Imagine a car dealer from whom you want to buy a car. The dealer will try to present the car as favorable as possible while withholding flaws.

It’s similar with an insurance agent. The agent too will try to sell you all the advantages of their products and not talk about disadvantages; they are hidden in the small print.

Real estate agents are yet another example.

People act to their own benefit and twist the truth if necessary.

Is it only others?

If you are honest with yourself, you will need to admit that you too act dishonest/untruthfully all now and then when it is beneficial. How far you go depends on your moral compass. (Find examples.)

We humans can lie – and do so from time to time. Wir learn this as children. We learn to seek security. We learn to influence the outcome or the course of events.

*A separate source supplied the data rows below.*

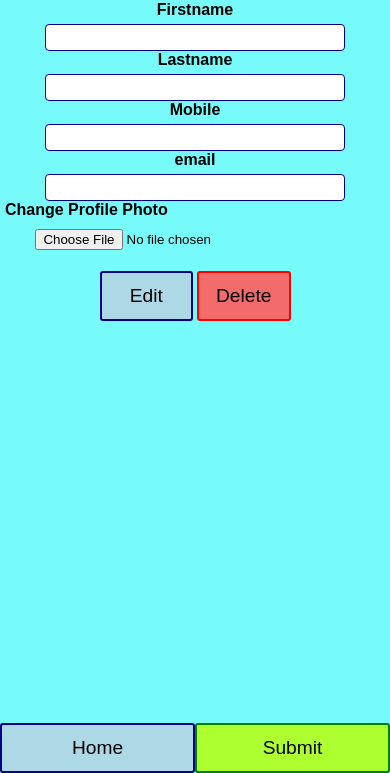
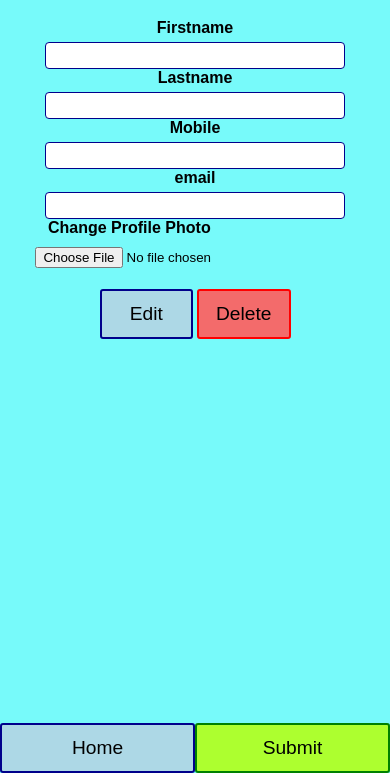
Before and after one commit to deanvd-ITvarsity/Module-12-Assessment-2, a plain HTML site: page edit-contact.html in a window 390 px wide. Both pictures are taken after a click on the button "Edit". Shown: the part 71-844 px from the top of the page. Drawn offline with Linux system fonts and the light colour scheme; no server answers.

Commit message:
Updated edit Form

```diff
--- a/contact-style.css
+++ b/contact-style.css
@@ -245,7 +245,7 @@ label {
 @media(max-width:768px) {
     #avatarlabel {
         float: left;
-        margin-left: -3px;
+        margin-left: 40px;
     }
     #avatar {
         margin-right: -30px;
```
Also changed, not shown: edit-contact.html (+1 -0 lines).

This requires us to influence the actions of people who are involved. This means but to manipulate people. (Find examples.)

Furthermore, we learn mental needs such as the need to be seen and to obtain approval. This need shows with social media. We show ourselves by posting. Clicks mean that we are seen. Likes mean that we receive approval. To fulfill our need to be seen and approved, we often act in a way that we know others like. This is untruthful.

But things are more complex than that. We often behave untruthfully simply because we function.

How often do you do something although you don’t want to do it? You do it because one of your programs tells you to do it. An example is visiting a relative because it is expected from you. This is untruthful.

All in all: People often act untruthfully – sometimes wilfully, often unwilfully. Therefore, it is appropriate to mistrust one another. The yearning for love is an expression of the desire to trust somebody.

What experiences have you made with trust?

I remember a dispute with my late father. It was about something a politician had said. My father argued: “If it wasn’t true, they wouldn’t show it on TV.” He blindly trusted both the politician and the media.

It is paradox that some of us mistrust people who they know while trusting people who they don’t know. 

Exercise: Make a list of people and institutions that you trust enough to risk your life and health.

Trust is good, control is better.
(Vladimir Lenin)